- Information
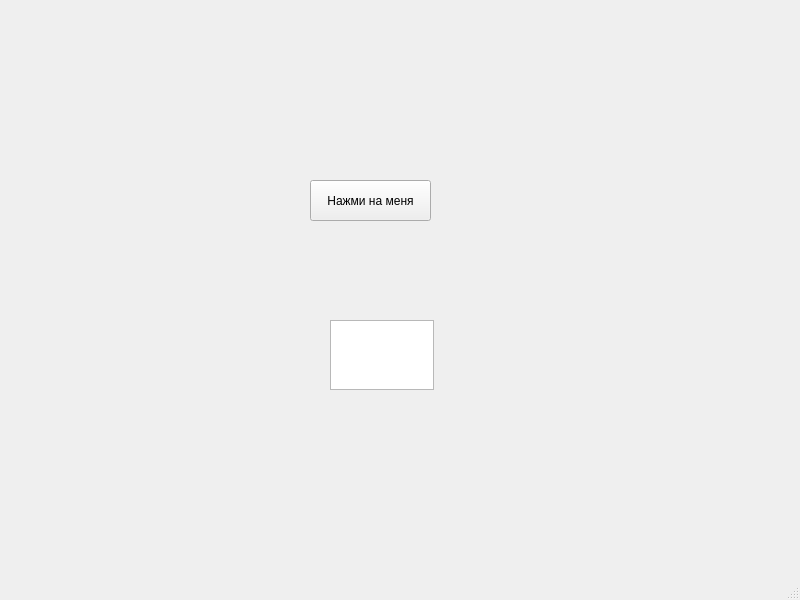
HappyNano/APS-spbstu, file src/APS/GUI/mainwindow.ui: the form before one commit.
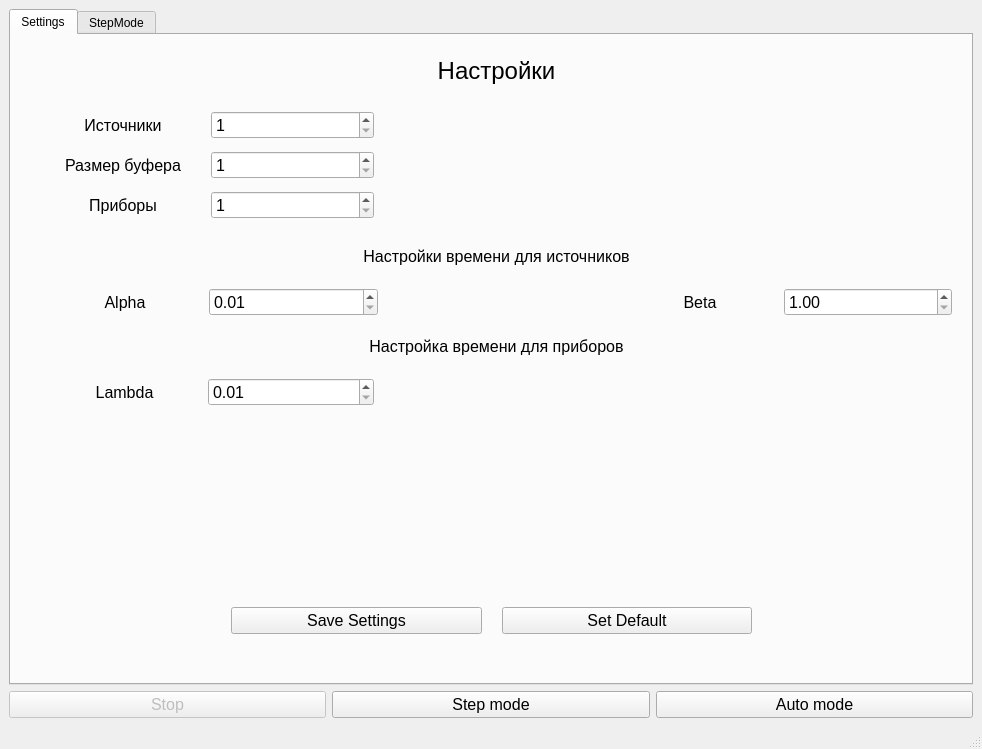
The form after the commit.

Commit message: Added threads to build.sh. Started GUI

What changed in the file:
```diff
--- a/src/APS/GUI/mainwindow.ui
+++ b/src/APS/GUI/mainwindow.ui
@@ -6,37 +6,547 @@
    <rect>
     <x>0</x>
     <y>0</y>
-    <width>800</width>
-    <height>600</height>
+    <width>982</width>
+    <height>749</height>
    </rect>
   </property>
+  <property name="sizePolicy">
+   <sizepolicy hsizetype="Preferred" vsizetype="Maximum">
+    <horstretch>0</horstretch>
+    <verstretch>0</verstretch>
+   </sizepolicy>
+  </property>
   <property name="windowTitle">
    <string>MainWindow</string>
   </property>
+  <property name="autoFillBackground">
+   <bool>true</bool>
+  </property>
   <widget class="QWidget" name="centralwidget">
-   <widget class="QPushButton" name="pushMeButton">
-    <property name="geometry">
-     <rect>
-      <x>310</x>
-      <y>180</y>
-      <width>121</width>
-      <height>41</height>
-     </rect>
-    </property>
-    <property name="text">
-     <string>Нажми на меня</string>
-    </property>
-   </widget>
-   <widget class="QTextEdit" name="textbox1">
-    <property name="geometry">
-     <rect>
-      <x>330</x>
-      <y>320</y>
-      <width>104</width>
-      <height>70</height>
-     </rect>
-    </property>
-   </widget>
+   <property name="sizePolicy">
+    <sizepolicy hsizetype="Preferred" vsizetype="Maximum">
+     <horstretch>0</horstretch>
+     <verstretch>0</verstretch>
+    </sizepolicy>
+   </property>
+   <layout class="QVBoxLayout" name="verticalLayout_6">
+    <item>
+     <widget class="QTabWidget" name="tabWidget">
+      <property name="sizePolicy">
+       <sizepolicy hsizetype="Expanding" vsizetype="MinimumExpanding">
+        <horstretch>0</horstretch>
+        <verstretch>0</verstretch>
+       </sizepolicy>
+      </property>
+      <property name="autoFillBackground">
+       <bool>false</bool>
+      </property>
+      <property name="currentIndex">
+       <number>0</number>
+      </property>
+      <widget class="QWidget" name="settingsTab">
+       <property name="enabled">
+        <bool>true</bool>
+       </property>
+       <property name="contextMenuPolicy">
+        <enum>Qt::DefaultContextMenu</enum>
+       </property>
+       <attribute name="title">
+        <string>Settings</string>
+       </attribute>
+       <widget class="QWidget" name="horizontalLayoutWidget">
+        <property name="geometry">
+         <rect>
+          <x>220</x>
+          <y>560</y>
+          <width>521</width>
+          <height>51</height>
+         </rect>
+        </property>
+        <layout class="QHBoxLayout" name="horizontalLayout">
+         <property name="spacing">
+          <number>20</number>
+         </property>
+         <item>
+          <widget class="QPushButton" name="saveButton">
+           <property name="font">
+            <font>
+             <pointsize>12</pointsize>
+            </font>
+           </property>
+           <property name="text">
+            <string>Save Settings</string>
+           </property>
+          </widget>
+         </item>
+         <item>
+          <widget class="QPushButton" name="setDefaultButton">
+           <property name="font">
+            <font>
+             <pointsize>12</pointsize>
+            </font>
+           </property>
+           <property name="text">
+            <string>Set Default</string>
+           </property>
+          </widget>
+         </item>
+        </layout>
+       </widget>
+       <widget class="QWidget" name="horizontalLayoutWidget_2">
+        <property name="geometry">
+         <rect>
+          <x>30</x>
+          <y>70</y>
+          <width>911</width>
+          <height>41</height>
+         </rect>
+        </property>
+        <layout class="QHBoxLayout" name="horizontalLayout_3">
+         <property name="rightMargin">
+          <number>578</number>
+         </property>
+         <item>
+          <widget class="QLabel" name="sourcesLabel">
+           <property name="font">
+            <font>
+             <pointsize>12</pointsize>
+            </font>
+           </property>
+           <property name="cursor">
+            <cursorShape>ArrowCursor</cursorShape>
+           </property>
+           <property name="layoutDirection">
+            <enum>Qt::LeftToRight</enum>
+           </property>
+           <property name="text">
+            <string>Источники</string>
+           </property>
+           <property name="alignment">
+            <set>Qt::AlignCenter</set>
+           </property>
+          </widget>
+         </item>
+         <item>
+          <widget class="QSpinBox" name="sourcesValue">
+           <property name="font">
+            <font>
+             <pointsize>12</pointsize>
+            </font>
+           </property>
+           <property name="minimum">
+            <number>1</number>
+           </property>
+           <property name="maximum">
+            <number>20</number>
+           </property>
+          </widget>
+         </item>
+        </layout>
+       </widget>
+       <widget class="QWidget" name="horizontalLayoutWidget_3">
+        <property name="geometry">
+         <rect>
+          <x>30</x>
+          <y>110</y>
+          <width>911</width>
+          <height>41</height>
+         </rect>
+        </property>
+        <layout class="QHBoxLayout" name="horizontalLayout_4">
+         <property name="rightMargin">
+          <number>578</number>
+         </property>
+         <item>
+          <widget class="QLabel" name="bufferSizeLabel">
+           <property name="font">
+            <font>
+             <pointsize>12</pointsize>
+            </font>
+           </property>
+           <property name="cursor">
+            <cursorShape>ArrowCursor</cursorShape>
+           </property>
+           <property name="layoutDirection">
+            <enum>Qt::LeftToRight</enum>
+           </property>
+           <property name="text">
+            <string>Размер буфера</string>
+           </property>
+           <property name="alignment">
+            <set>Qt::AlignCenter</set>
+           </property>
+          </widget>
+         </item>
+         <item>
+          <widget class="QSpinBox" name="bufferSizeValue">
+           <property name="font">
+            <font>
+             <pointsize>12</pointsize>
+            </font>
+           </property>
+           <property name="minimum">
+            <number>1</number>
+           </property>
+           <property name="maximum">
+            <number>20</number>
+           </property>
+          </widget>
+         </item>
+        </layout>
+       </widget>
+       <widget class="QWidget" name="horizontalLayoutWidget_4">
+        <property name="geometry">
+         <rect>
+          <x>30</x>
+          <y>150</y>
+          <width>911</width>
+          <height>41</height>
+         </rect>
+        </property>
+        <layout class="QHBoxLayout" name="horizontalLayout_5">
+         <property name="rightMargin">
+          <number>578</number>
+         </property>
+         <item>
+          <widget class="QLabel" name="devicesLabel">
+           <property name="font">
+            <font>
+             <pointsize>12</pointsize>
+            </font>
+           </property>
+           <property name="cursor">
+            <cursorShape>ArrowCursor</cursorShape>
+           </property>
+           <property name="layoutDirection">
+            <enum>Qt::LeftToRight</enum>
+           </property>
+           <property name="text">
+            <string>Приборы</string>
+           </property>
+           <property name="alignment">
+            <set>Qt::AlignCenter</set>
+           </property>
+          </widget>
+         </item>
+         <item>
+          <widget class="QSpinBox" name="devicesValue">
+           <property name="font">
+            <font>
+             <pointsize>12</pointsize>
+            </font>
+           </property>
+           <property name="minimum">
+            <number>1</number>
+           </property>
+           <property name="maximum">
+            <number>20</number>
+           </property>
+          </widget>
+         </item>
+        </layout>
+       </widget>
+       <widget class="QLabel" name="label">
+        <property name="geometry">
+         <rect>
+          <x>40</x>
+          <y>20</y>
+          <width>891</width>
+          <height>31</height>
+         </rect>
+        </property>
+        <property name="font">
+         <font>
+          <pointsize>18</pointsize>
+         </font>
+        </property>
+        <property name="text">
+         <string>Настройки</string>
+        </property>
+        <property name="alignment">
+         <set>Qt::AlignCenter</set>
+        </property>
+       </widget>
+       <widget class="QWidget" name="verticalLayoutWidget_2">
+        <property name="geometry">
+         <rect>
+          <x>30</x>
+          <y>190</y>
+          <width>911</width>
+          <height>91</height>
+         </rect>
+        </property>
+        <layout class="QVBoxLayout" name="verticalLayout_2">
+         <property name="spacing">
+          <number>0</number>
+         </property>
+         <item>
+          <layout class="QHBoxLayout" name="horizontalLayout_6">
+           <item>
+            <widget class="QLabel" name="sourcesSettingsLabel">
+             <property name="font">
+              <font>
+               <pointsize>12</pointsize>
+              </font>
+             </property>
+             <property name="cursor">
+              <cursorShape>ArrowCursor</cursorShape>
+             </property>
+             <property name="layoutDirection">
+              <enum>Qt::LeftToRight</enum>
+             </property>
+             <property name="text">
+              <string>Настройки времени для источников</string>
+             </property>
+             <property name="alignment">
+              <set>Qt::AlignCenter</set>
+             </property>
+            </widget>
+           </item>
+          </layout>
+         </item>
+         <item>
+          <layout class="QHBoxLayout" name="horizontalLayout_7">
+           <item>
+            <widget class="QLabel" name="alphaValueLabel">
+             <property name="font">
+              <font>
+               <pointsize>12</pointsize>
+              </font>
+             </property>
+             <property name="cursor">
+              <cursorShape>ArrowCursor</cursorShape>
+             </property>
+             <property name="layoutDirection">
+              <enum>Qt::LeftToRight</enum>
+             </property>
+             <property name="text">
+              <string>Alpha</string>
+             </property>
+             <property name="alignment">
+              <set>Qt::AlignCenter</set>
+             </property>
+            </widget>
+           </item>
+           <item>
+            <widget class="QDoubleSpinBox" name="alphaValue">
+             <property name="font">
+              <font>
+               <pointsize>12</pointsize>
+              </font>
+             </property>
+             <property name="minimum">
+              <double>0.010000000000000</double>
+             </property>
+             <property name="maximum">
+              <double>5.000000000000000</double>
+             </property>
+             <property name="singleStep">
+              <double>0.020000000000000</double>
+             </property>
+            </widget>
+           </item>
+           <item>
+            <spacer name="horizontalSpacer">
+             <property name="orientation">
+              <enum>Qt::Horizontal</enum>
+             </property>
+             <property name="sizeType">
+              <enum>QSizePolicy::Fixed</enum>
+             </property>
+             <property name="sizeHint" stdset="0">
+              <size>
+               <width>238</width>
+               <height>20</height>
+              </size>
+             </property>
+            </spacer>
+           </item>
+           <item>
+            <widget class="QLabel" name="betaValueLabel">
+             <property name="font">
+              <font>
+               <pointsize>12</pointsize>
+              </font>
+             </property>
+             <property name="cursor">
+              <cursorShape>ArrowCursor</cursorShape>
+             </property>
+             <property name="layoutDirection">
+              <enum>Qt::LeftToRight</enum>
+             </property>
+             <property name="text">
+              <string>Beta</string>
+             </property>
+             <property name="alignment">
+              <set>Qt::AlignCenter</set>
+             </property>
+            </widget>
+           </item>
+           <item>
+            <widget class="QDoubleSpinBox" name="betaValue">
+             <property name="font">
+              <font>
+               <pointsize>12</pointsize>
+              </font>
+             </property>
+             <property name="minimum">
+              <double>1.000000000000000</double>
+             </property>
+             <property name="maximum">
+              <double>20.000000000000000</double>
+             </property>
+             <property name="singleStep">
+              <double>0.020000000000000</double>
+             </property>
+            </widget>
+           </item>
+          </layout>
+         </item>
+        </layout>
+       </widget>
+       <widget class="QWidget" name="verticalLayoutWidget_3">
+        <property name="geometry">
+         <rect>
+          <x>30</x>
+          <y>280</y>
+          <width>911</width>
+          <height>91</height>
+         </rect>
+        </property>
+        <layout class="QVBoxLayout" name="verticalLayout_4">
+         <property name="spacing">
+          <number>0</number>
+         </property>
+         <item>
+          <layout class="QHBoxLayout" name="horizontalLayout_11">
+           <item>
+            <widget class="QLabel" name="lambdaValueHelpLabel">
+             <property name="font">
+              <font>
+               <pointsize>12</pointsize>
+              </font>
+             </property>
+             <property name="cursor">
+              <cursorShape>ArrowCursor</cursorShape>
+             </property>
+             <property name="layoutDirection">
+              <enum>Qt::LeftToRight</enum>
+             </property>
+             <property name="text">
+              <string>Настройка времени для приборов</string>
+             </property>
+             <property name="alignment">
+              <set>Qt::AlignCenter</set>
+             </property>
+            </widget>
+           </item>
+          </layout>
+         </item>
+         <item>
+          <layout class="QHBoxLayout" name="horizontalLayout_12">
+           <item>
+            <layout class="QHBoxLayout" name="horizontalLayout_10">
+             <property name="rightMargin">
+              <number>578</number>
+             </property>
+             <item>
+              <widget class="QLabel" name="lambdaValueLabel">
+               <property name="font">
+                <font>
+                 <pointsize>12</pointsize>
+                </font>
+               </property>
+               <property name="cursor">
+                <cursorShape>ArrowCursor</cursorShape>
+               </property>
+               <property name="layoutDirection">
+                <enum>Qt::LeftToRight</enum>
+               </property>
+               <property name="text">
+                <string>Lambda</string>
+               </property>
+               <property name="alignment">
+                <set>Qt::AlignCenter</set>
+               </property>
+              </widget>
+             </item>
+             <item>
+              <widget class="QDoubleSpinBox" name="lambdaValue">
+               <property name="font">
+                <font>
+                 <pointsize>12</pointsize>
+                </font>
+               </property>
+               <property name="minimum">
+                <double>0.010000000000000</double>
+               </property>
+               <property name="maximum">
+                <double>20.000000000000000</double>
+               </property>
+               <property name="singleStep">
+                <double>0.100000000000000</double>
+               </property>
+              </widget>
+             </item>
+            </layout>
+           </item>
+          </layout>
+         </item>
+        </layout>
+       </widget>
+      </widget>
+      <widget class="QWidget" name="tab_2">
+       <attribute name="title">
+        <string>StepMode</string>
+       </attribute>
+      </widget>
+     </widget>
+    </item>
+    <item>
+     <layout class="QHBoxLayout" name="horizontalLayout_2">
+      <item>
+       <widget class="QPushButton" name="stopButton">
+        <property name="enabled">
+         <bool>false</bool>
+        </property>
+        <property name="font">
+         <font>
+          <pointsize>12</pointsize>
+         </font>
+        </property>
+        <property name="text">
+         <string>Stop</string>
+        </property>
+       </widget>
+      </item>
+      <item>
+       <widget class="QPushButton" name="runStepButton">
+        <property name="font">
+         <font>
+          <pointsize>12</pointsize>
+         </font>
+        </property>
+        <property name="text">
+         <string>Step mode</string>
+        </property>
+       </widget>
+      </item>
+      <item>
+       <widget class="QPushButton" name="runAutoButton">
+        <property name="font">
+         <font>
+          <pointsize>12</pointsize>
+         </font>
+        </property>
+        <property name="text">
+         <string>Auto mode</string>
+        </property>
+       </widget>
+      </item>
+     </layout>
+    </item>
+   </layout>
   </widget>
   <widget class="QMenuBar" name="menubar">
    <property name="geometry">
```
Left out of the diff: 25 changed lines with no effect on the pictures. The commit also changes 6 other files.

- What needs to be done
Whenever a line in the data holds "height", copy that line.

- Expected answer
-    <height>600</height>
+    <height>749</height>
-      <height>41</height>
-      <height>70</height>
+          <height>51</height>
+          <height>41</height>
+          <height>41</height>
+          <height>41</height>
+          <height>31</height>
+          <height>91</height>
+               <height>20</height>
+          <height>91</height>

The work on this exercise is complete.